--- What to work on ---
Your response should contain every line from the data below that holds the string "Scenario".

Stored data:
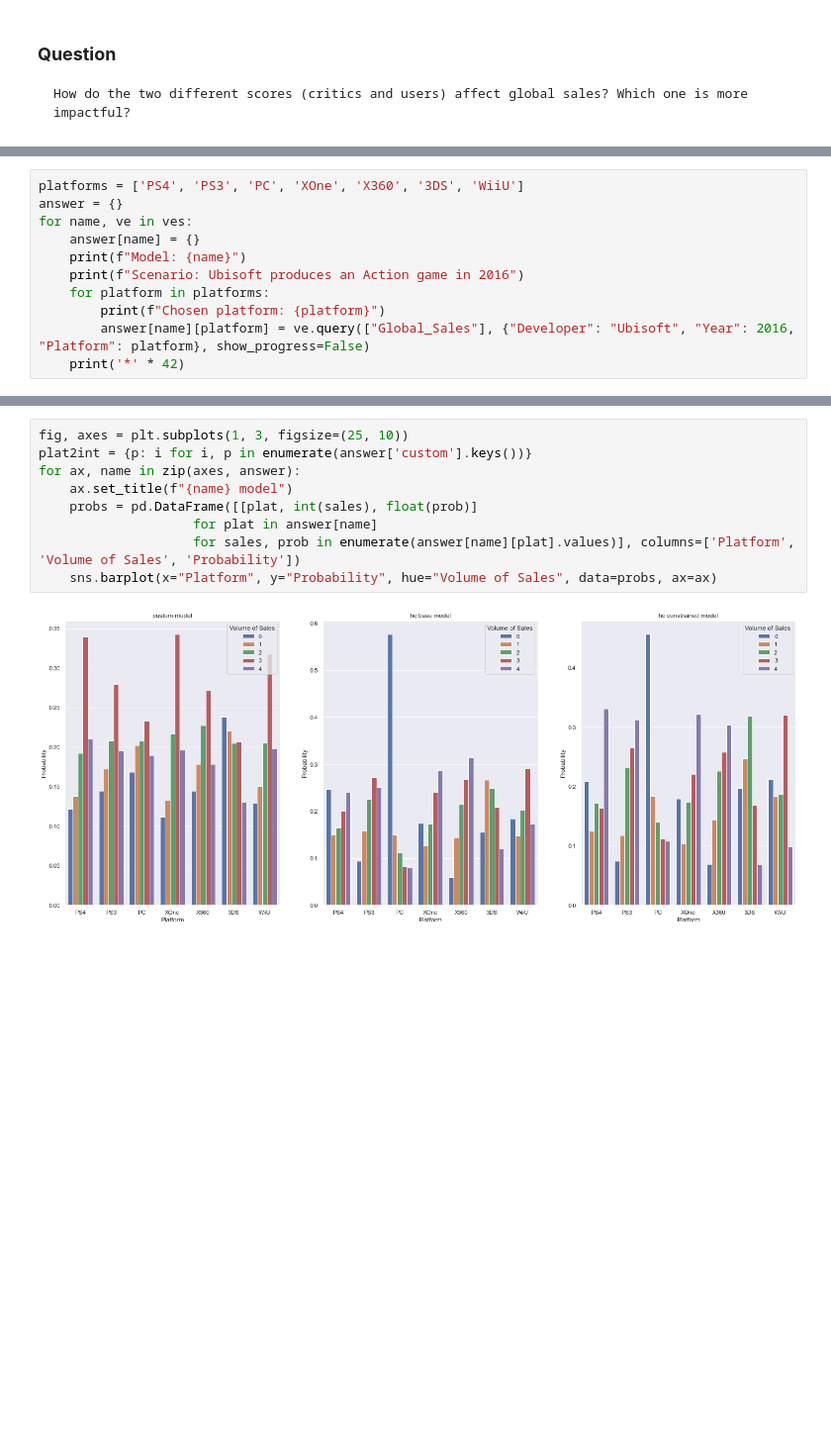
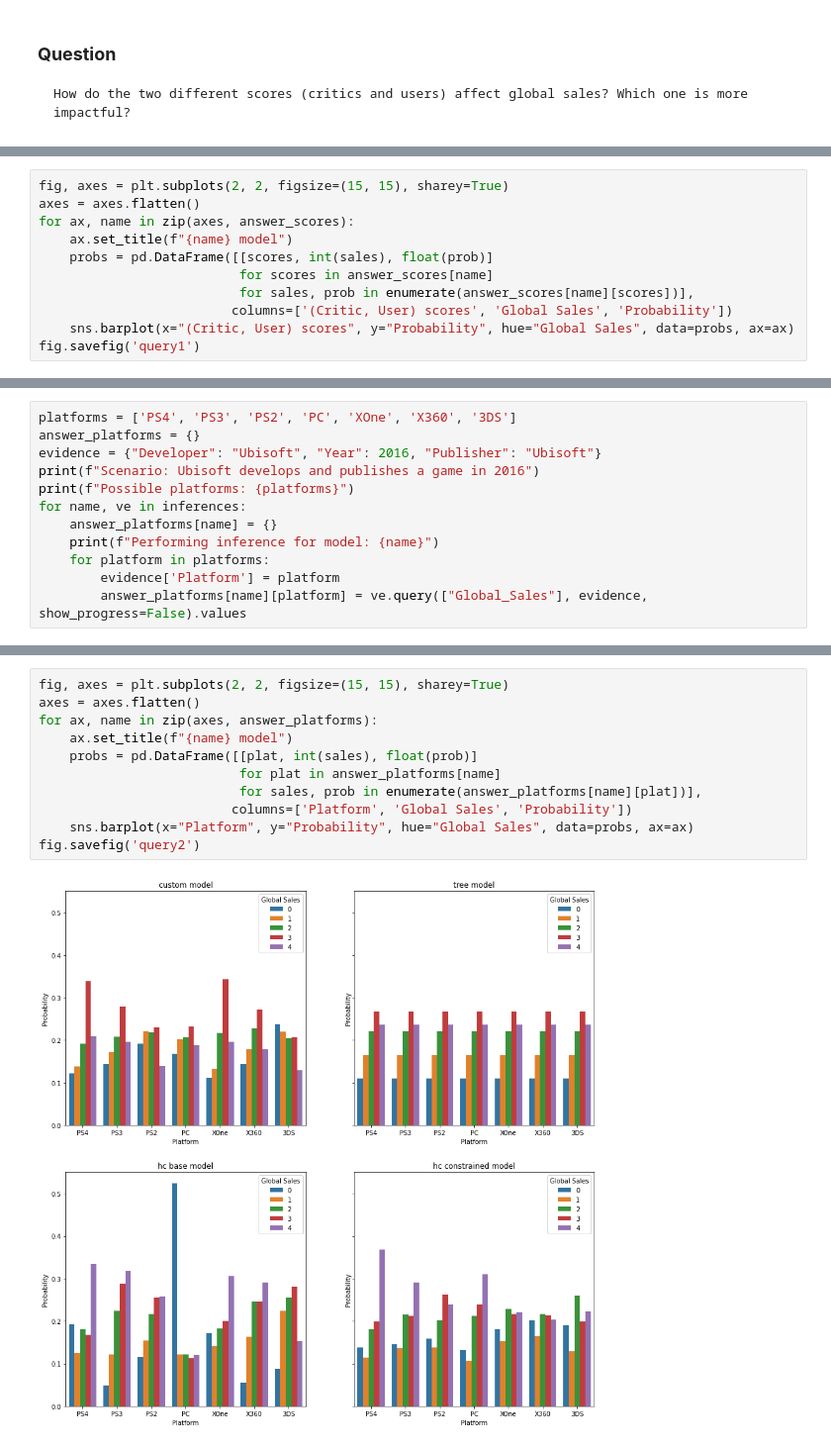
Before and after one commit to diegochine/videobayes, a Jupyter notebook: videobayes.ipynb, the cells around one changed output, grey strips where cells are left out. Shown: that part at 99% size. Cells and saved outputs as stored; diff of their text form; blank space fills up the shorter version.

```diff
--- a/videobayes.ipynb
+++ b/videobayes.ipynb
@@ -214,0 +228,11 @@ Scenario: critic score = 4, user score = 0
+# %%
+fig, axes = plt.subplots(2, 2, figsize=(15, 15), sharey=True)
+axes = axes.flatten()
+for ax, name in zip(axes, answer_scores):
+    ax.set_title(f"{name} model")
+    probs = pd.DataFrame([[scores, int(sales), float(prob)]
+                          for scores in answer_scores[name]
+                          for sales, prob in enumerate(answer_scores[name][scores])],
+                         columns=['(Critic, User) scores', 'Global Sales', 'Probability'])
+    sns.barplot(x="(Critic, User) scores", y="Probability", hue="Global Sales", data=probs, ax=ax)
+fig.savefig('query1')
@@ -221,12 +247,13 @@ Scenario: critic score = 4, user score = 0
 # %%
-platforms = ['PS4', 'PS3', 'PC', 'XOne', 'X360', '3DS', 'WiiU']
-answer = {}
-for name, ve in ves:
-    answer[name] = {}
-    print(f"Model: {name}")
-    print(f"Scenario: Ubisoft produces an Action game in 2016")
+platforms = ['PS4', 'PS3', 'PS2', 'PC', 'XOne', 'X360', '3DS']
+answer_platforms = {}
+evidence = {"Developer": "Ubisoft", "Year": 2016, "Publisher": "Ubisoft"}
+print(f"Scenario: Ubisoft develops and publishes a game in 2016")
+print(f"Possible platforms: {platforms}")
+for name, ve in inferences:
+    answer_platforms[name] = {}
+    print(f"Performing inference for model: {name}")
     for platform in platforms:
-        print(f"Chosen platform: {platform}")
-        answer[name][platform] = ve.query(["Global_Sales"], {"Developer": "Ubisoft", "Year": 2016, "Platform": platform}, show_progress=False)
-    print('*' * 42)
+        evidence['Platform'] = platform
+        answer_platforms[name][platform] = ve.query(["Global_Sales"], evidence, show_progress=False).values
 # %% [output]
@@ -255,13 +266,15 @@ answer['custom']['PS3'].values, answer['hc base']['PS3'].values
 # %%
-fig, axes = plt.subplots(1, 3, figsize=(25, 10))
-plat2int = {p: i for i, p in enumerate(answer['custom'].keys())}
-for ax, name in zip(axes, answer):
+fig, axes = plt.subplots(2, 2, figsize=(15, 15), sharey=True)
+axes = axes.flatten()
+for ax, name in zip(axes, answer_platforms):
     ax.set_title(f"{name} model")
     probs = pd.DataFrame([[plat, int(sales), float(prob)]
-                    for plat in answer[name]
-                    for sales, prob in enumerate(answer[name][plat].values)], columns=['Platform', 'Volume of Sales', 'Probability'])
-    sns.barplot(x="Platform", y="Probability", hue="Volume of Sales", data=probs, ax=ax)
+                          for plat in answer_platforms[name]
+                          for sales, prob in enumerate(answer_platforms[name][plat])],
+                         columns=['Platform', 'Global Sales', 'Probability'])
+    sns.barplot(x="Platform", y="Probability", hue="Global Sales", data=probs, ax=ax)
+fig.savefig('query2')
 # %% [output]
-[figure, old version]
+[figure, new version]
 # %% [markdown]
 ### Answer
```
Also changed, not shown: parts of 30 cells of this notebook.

--- Task response ---
@@ -214,0 +228,11 @@ Scenario: critic score = 4, user score = 0
@@ -221,12 +247,13 @@ Scenario: critic score = 4, user score = 0
-    print(f"Scenario: Ubisoft produces an Action game in 2016")
+print(f"Scenario: Ubisoft develops and publishes a game in 2016")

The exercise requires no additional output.